What is being asked = Using the entries below, copy out all lines where "then" is found.

Revision tracking records =

Content starts

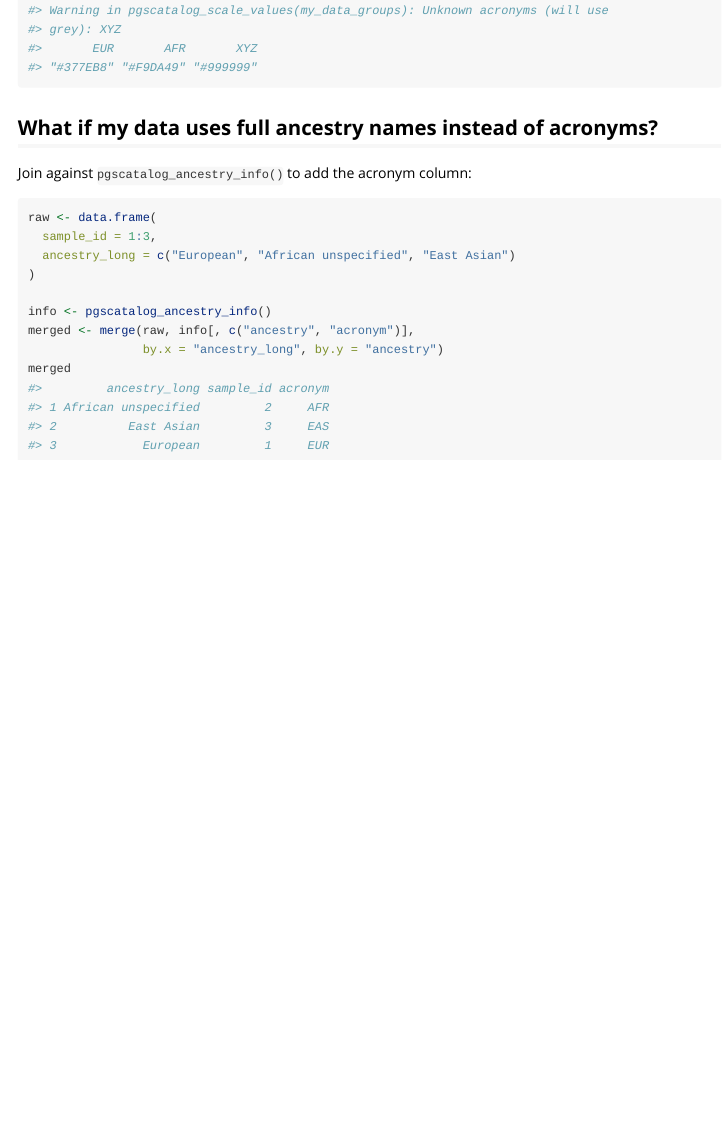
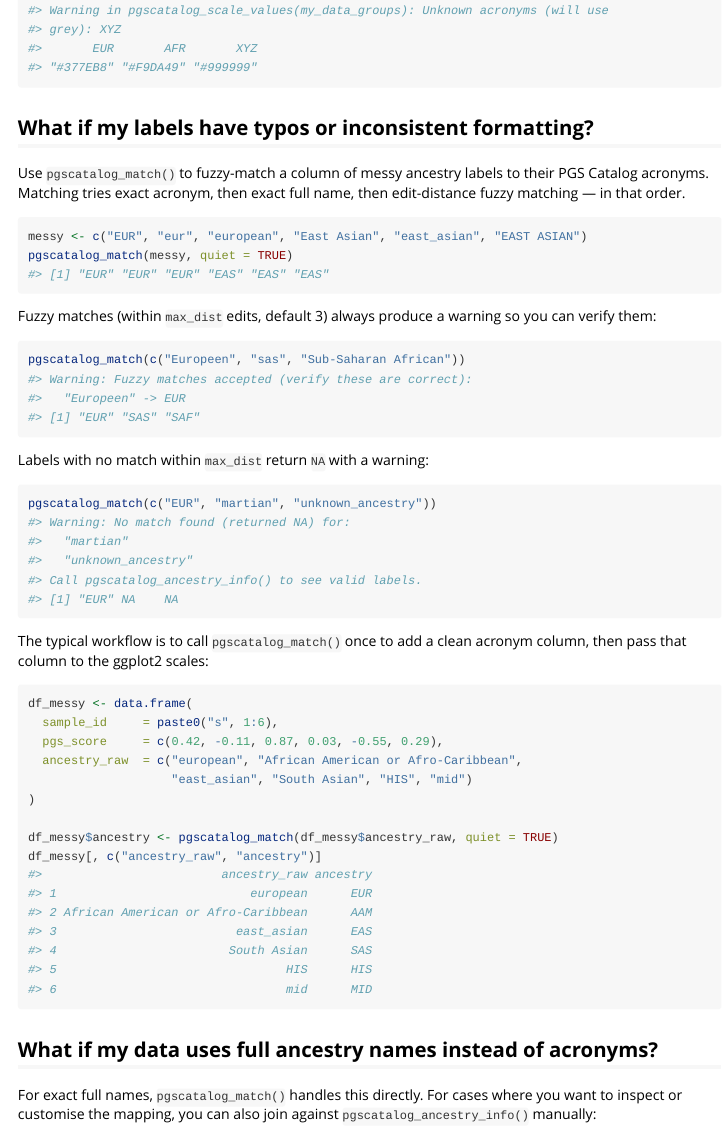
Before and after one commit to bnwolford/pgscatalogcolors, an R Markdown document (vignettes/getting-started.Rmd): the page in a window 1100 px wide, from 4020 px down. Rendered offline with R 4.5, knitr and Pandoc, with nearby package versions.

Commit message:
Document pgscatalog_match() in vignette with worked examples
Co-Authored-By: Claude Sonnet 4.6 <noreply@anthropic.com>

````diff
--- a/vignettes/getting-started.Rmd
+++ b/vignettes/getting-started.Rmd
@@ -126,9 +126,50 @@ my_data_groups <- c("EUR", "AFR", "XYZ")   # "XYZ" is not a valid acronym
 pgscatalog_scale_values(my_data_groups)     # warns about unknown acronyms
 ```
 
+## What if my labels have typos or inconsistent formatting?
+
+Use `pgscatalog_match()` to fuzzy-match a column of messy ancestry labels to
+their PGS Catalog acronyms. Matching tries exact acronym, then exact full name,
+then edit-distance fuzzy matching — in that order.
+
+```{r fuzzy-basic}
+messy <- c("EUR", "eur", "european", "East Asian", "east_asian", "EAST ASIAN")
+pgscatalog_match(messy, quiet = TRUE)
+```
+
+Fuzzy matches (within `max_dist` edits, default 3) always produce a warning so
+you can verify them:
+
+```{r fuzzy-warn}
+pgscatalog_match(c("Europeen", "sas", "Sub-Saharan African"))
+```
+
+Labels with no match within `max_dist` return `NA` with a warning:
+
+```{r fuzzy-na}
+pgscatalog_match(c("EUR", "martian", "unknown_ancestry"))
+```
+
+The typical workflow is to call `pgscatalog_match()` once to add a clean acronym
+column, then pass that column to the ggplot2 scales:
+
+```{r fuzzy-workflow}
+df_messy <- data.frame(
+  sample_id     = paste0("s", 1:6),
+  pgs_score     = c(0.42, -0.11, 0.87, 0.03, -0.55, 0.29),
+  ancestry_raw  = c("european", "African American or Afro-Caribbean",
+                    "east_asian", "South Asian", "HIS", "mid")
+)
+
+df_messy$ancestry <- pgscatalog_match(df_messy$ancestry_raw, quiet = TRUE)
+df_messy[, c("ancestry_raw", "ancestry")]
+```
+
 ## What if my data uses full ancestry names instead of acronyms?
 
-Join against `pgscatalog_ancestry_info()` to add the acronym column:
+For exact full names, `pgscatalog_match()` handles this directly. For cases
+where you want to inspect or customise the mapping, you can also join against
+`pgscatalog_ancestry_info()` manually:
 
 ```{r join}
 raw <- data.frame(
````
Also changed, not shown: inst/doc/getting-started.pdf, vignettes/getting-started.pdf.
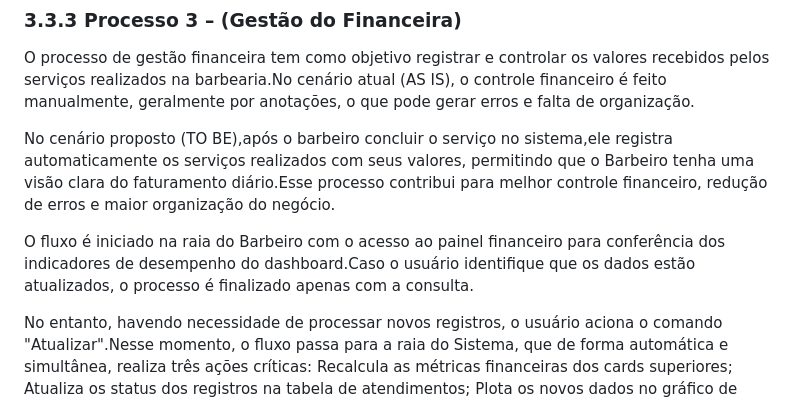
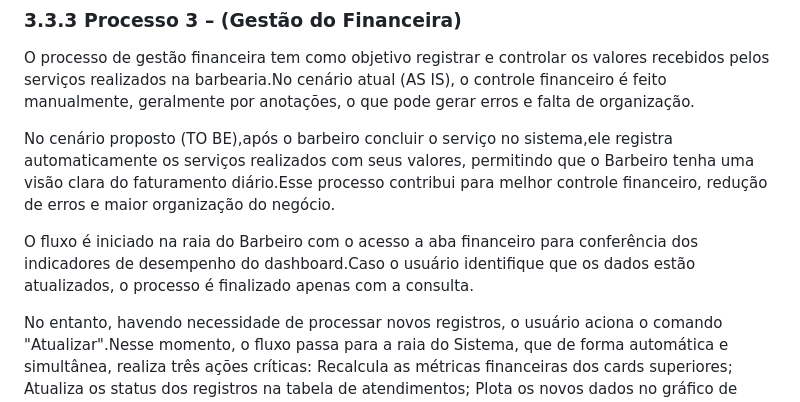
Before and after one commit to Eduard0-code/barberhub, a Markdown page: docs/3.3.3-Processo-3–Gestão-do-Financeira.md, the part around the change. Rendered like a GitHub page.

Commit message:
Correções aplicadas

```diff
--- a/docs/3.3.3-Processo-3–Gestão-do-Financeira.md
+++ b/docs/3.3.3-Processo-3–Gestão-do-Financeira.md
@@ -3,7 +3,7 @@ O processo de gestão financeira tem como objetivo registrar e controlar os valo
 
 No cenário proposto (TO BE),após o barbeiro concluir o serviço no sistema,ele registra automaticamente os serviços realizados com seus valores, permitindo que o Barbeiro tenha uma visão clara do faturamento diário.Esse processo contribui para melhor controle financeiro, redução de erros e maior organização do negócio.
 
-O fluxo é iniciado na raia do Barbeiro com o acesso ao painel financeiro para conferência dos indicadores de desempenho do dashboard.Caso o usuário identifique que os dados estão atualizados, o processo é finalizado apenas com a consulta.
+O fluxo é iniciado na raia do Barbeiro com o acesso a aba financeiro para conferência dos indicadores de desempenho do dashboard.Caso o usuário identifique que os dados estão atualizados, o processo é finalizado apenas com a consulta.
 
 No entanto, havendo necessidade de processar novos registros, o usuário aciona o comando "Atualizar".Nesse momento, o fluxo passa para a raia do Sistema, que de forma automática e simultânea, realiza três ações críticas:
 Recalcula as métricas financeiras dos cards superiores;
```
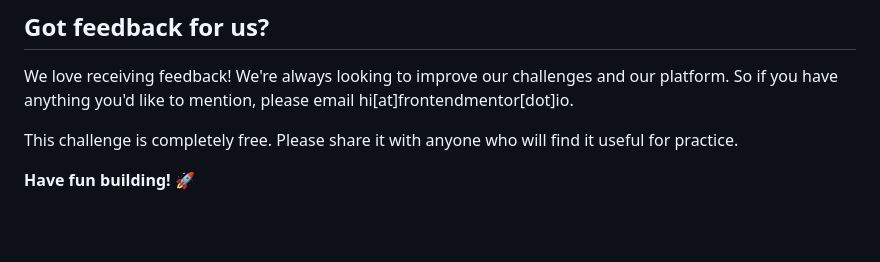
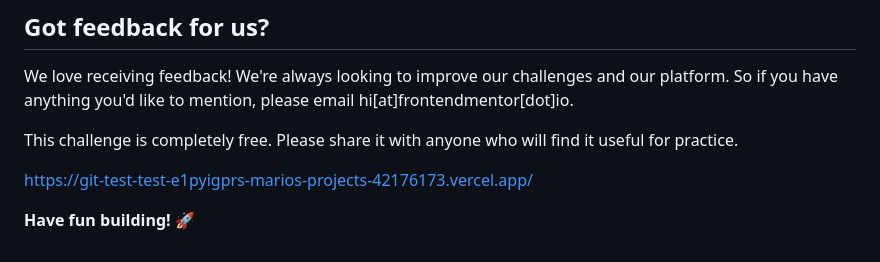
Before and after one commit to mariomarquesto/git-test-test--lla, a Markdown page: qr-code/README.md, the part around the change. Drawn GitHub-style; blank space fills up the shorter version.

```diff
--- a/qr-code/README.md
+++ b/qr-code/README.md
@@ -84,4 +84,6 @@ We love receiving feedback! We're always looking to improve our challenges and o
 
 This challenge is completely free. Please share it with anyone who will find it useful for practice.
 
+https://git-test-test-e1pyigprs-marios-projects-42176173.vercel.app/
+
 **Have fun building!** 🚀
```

Content ends

Task response =
+their PGS Catalog acronyms. Matching tries exact acronym, then exact full name,
+then edit-distance fuzzy matching — in that order.
+column, then pass that column to the ggplot2 scales:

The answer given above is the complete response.